● **ABOUT THIS EXERCISE**
State how many lines of the records contain the string "expanded", and give no other information.

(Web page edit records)

○ ○ ○ ○

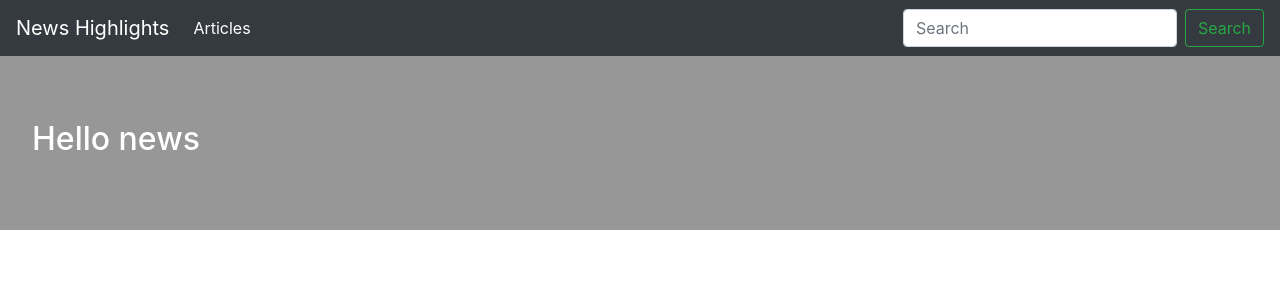
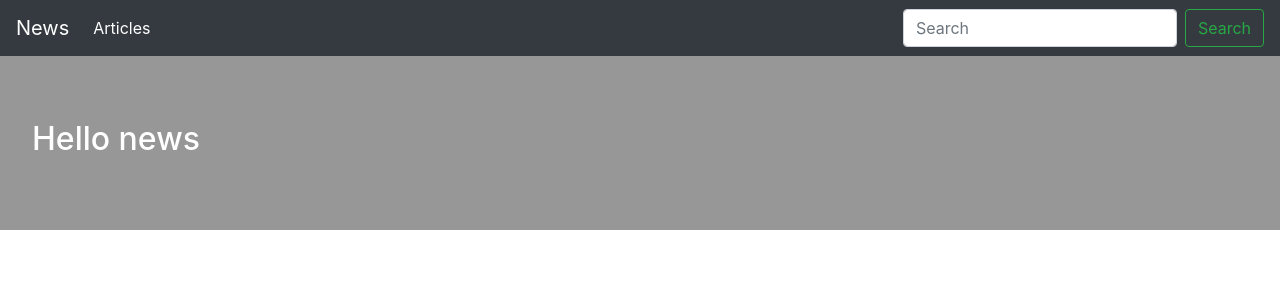
Before and after one commit to kamauvick/NewsHighlights, a Flask app: page / in a window 1280 px wide. Shown: the top 300 px of the page. Run offline with Flask 2, Linux system fonts and the light colour scheme; some libraries are stand-ins or nearby versions.

Commit message:
Refactor the code on the navigation bar.

```diff
--- a/app/templates/nav.html
+++ b/app/templates/nav.html
@@ -1,6 +1,7 @@
 <nav class="navbar navbar-expand-lg navbar-dark bg-dark">
-    <a class="navbar-brand" href="#">News Highlights</a>
-    <button class="navbar-toggler" type="button" data-toggle="collapse" data-target="#navbarSupportedContent" aria-controls="navbarSupportedContent" aria-expanded="false" aria-label="Toggle navigation">
+    <a class="navbar-brand" href="#">News</a>
+    <button class="navbar-toggler" type="button" data-toggle="collapse" data-target="#navbarSupportedContent"
+            aria-controls="navbarSupportedContent" aria-expanded="false" aria-label="Toggle navigation">
         <span class="navbar-toggler-icon"></span>
     </button>
     <div class="collapse navbar-collapse" id="navbarSupportedContent">
```
Lines whose indentation alone changed are shown as unchanged.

○ ○ ○ ○

● **OUTPUT BELOW**
2